- _RECORDS PROVIDED_
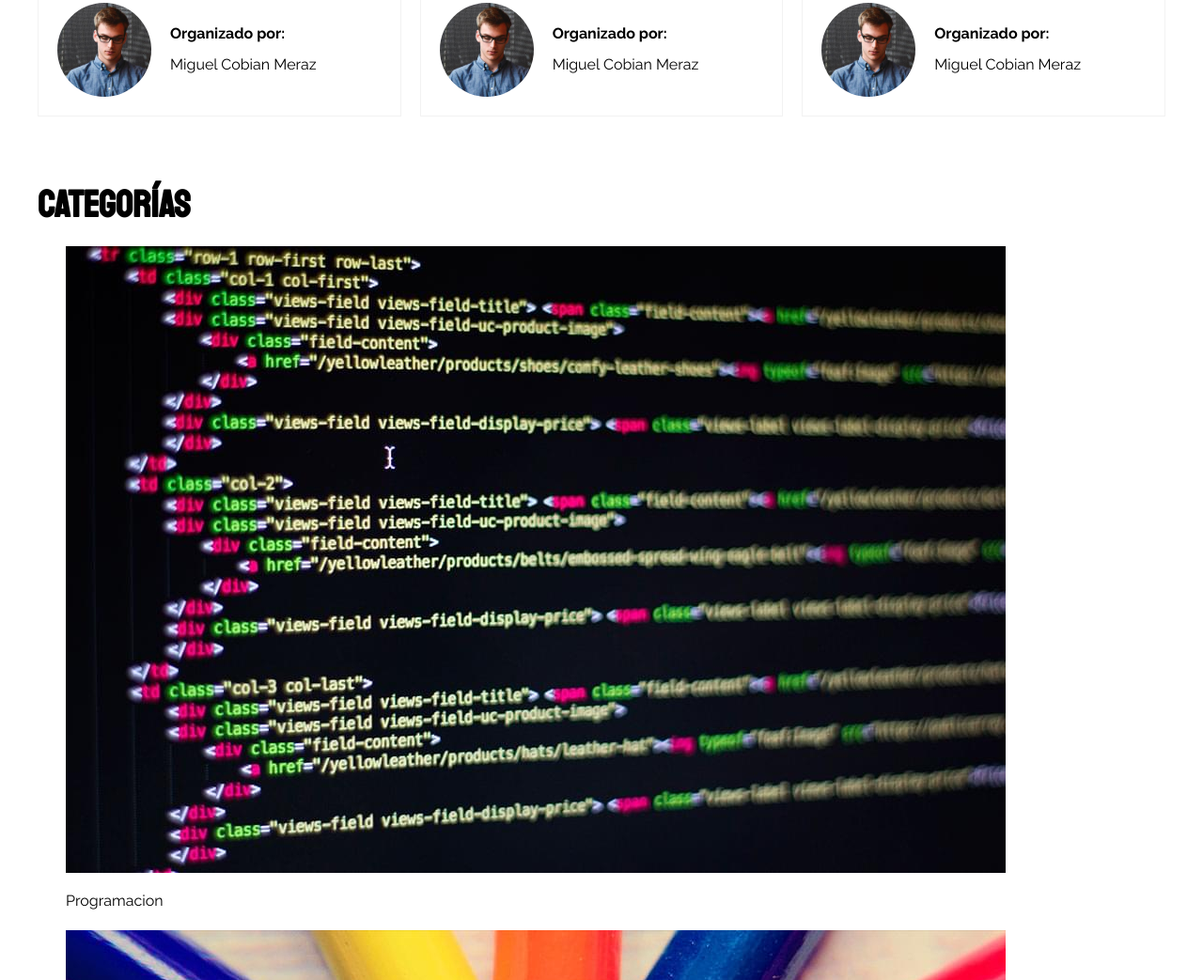
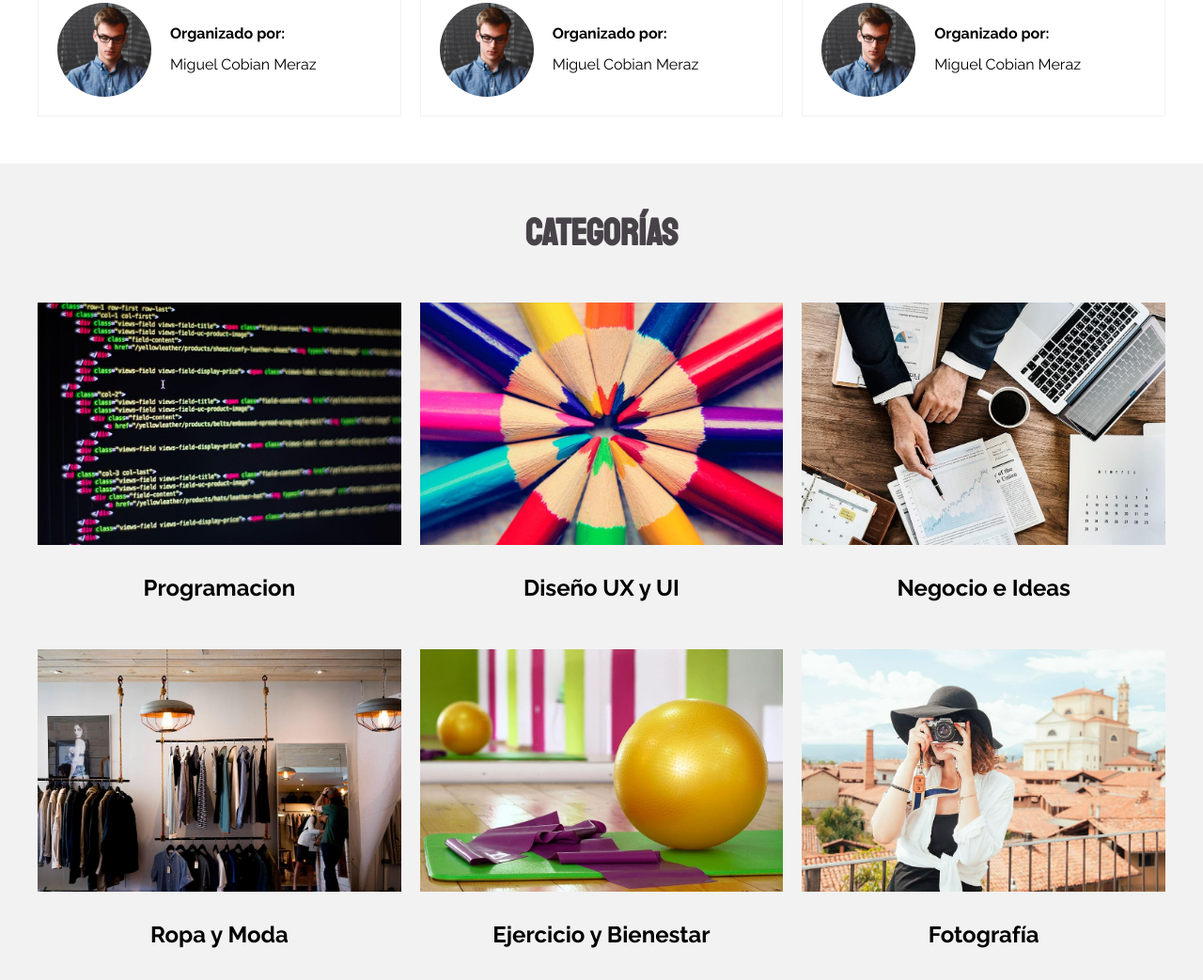
Before and after one commit to mcmmiguel/meetiproject, a website: page index.html in a window 1280 px wide. Shown: the part 1421-2464 px from the top of the page at 94% size. Drawn offline with Linux system fonts and the light colour scheme.

Commit message:
_categorias.scss: Estilos finalizados a la Seccion de Categorías

```diff
--- a/index.html
+++ b/index.html
@@ -128,7 +128,7 @@
         </div>
     </main>
 
-    <section class="categorias contenedor">
+    <section class="categorias">
         <h2 class="categorias__heading">Categorías</h2>
 
         <ul class="categorias__grid contenedor">
@@ -165,23 +165,23 @@
             </li>
             <li class="categoria">
                 <img class="categoria__imagen" src="build/img/categoria_8.jpg" alt="Imagen categoria">
-                <p class="categoria__nombre">Emprendimiento</p>
+                <p class="categoria__nombre">Diseño Interior</p>
             </li>
             <li class="categoria">
                 <img class="categoria__imagen" src="build/img/categoria_9.jpg" alt="Imagen categoria">
-                <p class="categoria__nombre">Diseño Interior</p>
+                <p class="categoria__nombre">Café</p>
             </li>
             <li class="categoria">
                 <img class="categoria__imagen" src="build/img/categoria_10.jpg" alt="Imagen categoria">
-                <p class="categoria__nombre">Café</p>
+                <p class="categoria__nombre">Cine</p>
             </li>
             <li class="categoria">
                 <img class="categoria__imagen" src="build/img/categoria_11.jpg" alt="Imagen categoria">
-                <p class="categoria__nombre">Cine</p>
+                <p class="categoria__nombre">Libros</p>
             </li>
             <li class="categoria">
                 <img class="categoria__imagen" src="build/img/categoria_12.jpg" alt="Imagen categoria">
-                <p class="categoria__nombre">Libros</p>
+                <p class="categoria__nombre">Emprendimiento</p>
             </li>
 
         </ul>
--- /dev/null
+++ b/src/scss/ui/contenido/_categorias.scss
@@ -0,0 +1,34 @@
+@use 'base/variables' as v;
+@use 'base/mixins' as m;
+
+.categorias {
+    padding: 5rem 0;
+    background-color: v.$grisClaro;
+
+    &__heading {
+        @include m.heading;
+    }
+
+    &__grid {
+        margin-top: 5rem;
+        @include m.grid(1, 4rem);
+
+        @include m.tablet {
+            @include m.grid(2, 2rem);
+        }
+
+        @include m.desktop {
+            @include m.grid(3, 2rem);
+        }
+
+    }
+}
+
+.categoria {
+
+    &__nombre {
+        font-size: 2.4rem;
+        font-weight: 700;
+        text-align: center;
+    }
+}
--- a/src/scss/ui/contenido/_index.scss
+++ b/src/scss/ui/contenido/_index.scss
@@ -1,3 +1,4 @@
 @forward 'hero';
 @forward 'busqueda';
 @forward 'eventos';
+@forward 'categorias';
```
Also changed, not shown: build/css/app.css, 1 other file.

- _WORK INSTRUCTIONS_
Retype all entries exactly as they appear, dropping the images.

- _OUTPUT_
Before and after one commit to mcmmiguel/meetiproject, a website: page index.html in a window 1280 px wide. Shown: the part 1421-2464 px from the top of the page at 94% size. Drawn offline with Linux system fonts and the light colour scheme.

Commit message:
_categorias.scss: Estilos finalizados a la Seccion de Categorías

```diff
--- a/index.html
+++ b/index.html
@@ -128,7 +128,7 @@
         </div>
     </main>
 
-    <section class="categorias contenedor">
+    <section class="categorias">
         <h2 class="categorias__heading">Categorías</h2>
 
         <ul class="categorias__grid contenedor">
@@ -165,23 +165,23 @@
             </li>
             <li class="categoria">
                 <img class="categoria__imagen" src="build/img/categoria_8.jpg" alt="Imagen categoria">
-                <p class="categoria__nombre">Emprendimiento</p>
+                <p class="categoria__nombre">Diseño Interior</p>
             </li>
             <li class="categoria">
                 <img class="categoria__imagen" src="build/img/categoria_9.jpg" alt="Imagen categoria">
-                <p class="categoria__nombre">Diseño Interior</p>
+                <p class="categoria__nombre">Café</p>
             </li>
             <li class="categoria">
                 <img class="categoria__imagen" src="build/img/categoria_10.jpg" alt="Imagen categoria">
-                <p class="categoria__nombre">Café</p>
+                <p class="categoria__nombre">Cine</p>
             </li>
             <li class="categoria">
                 <img class="categoria__imagen" src="build/img/categoria_11.jpg" alt="Imagen categoria">
-                <p class="categoria__nombre">Cine</p>
+                <p class="categoria__nombre">Libros</p>
             </li>
             <li class="categoria">
                 <img class="categoria__imagen" src="build/img/categoria_12.jpg" alt="Imagen categoria">
-                <p class="categoria__nombre">Libros</p>
+                <p class="categoria__nombre">Emprendimiento</p>
             </li>
 
         </ul>
--- /dev/null
+++ b/src/scss/ui/contenido/_categorias.scss
@@ -0,0 +1,34 @@
+@use 'base/variables' as v;
+@use 'base/mixins' as m;
+
+.categorias {
+    padding: 5rem 0;
+    background-color: v.$grisClaro;
+
+    &__heading {
+        @include m.heading;
+    }
+
+    &__grid {
+        margin-top: 5rem;
+        @include m.grid(1, 4rem);
+
+        @include m.tablet {
+            @include m.grid(2, 2rem);
+        }
+
+        @include m.desktop {
+            @include m.grid(3, 2rem);
+        }
+
+    }
+}
+
+.categoria {
+
+    &__nombre {
+        font-size: 2.4rem;
+        font-weight: 700;
+        text-align: center;
+    }
+}
--- a/src/scss/ui/contenido/_index.scss
+++ b/src/scss/ui/contenido/_index.scss
@@ -1,3 +1,4 @@
 @forward 'hero';
 @forward 'busqueda';
 @forward 'eventos';
+@forward 'categorias';
```
Also changed, not shown: build/css/app.css, 1 other file.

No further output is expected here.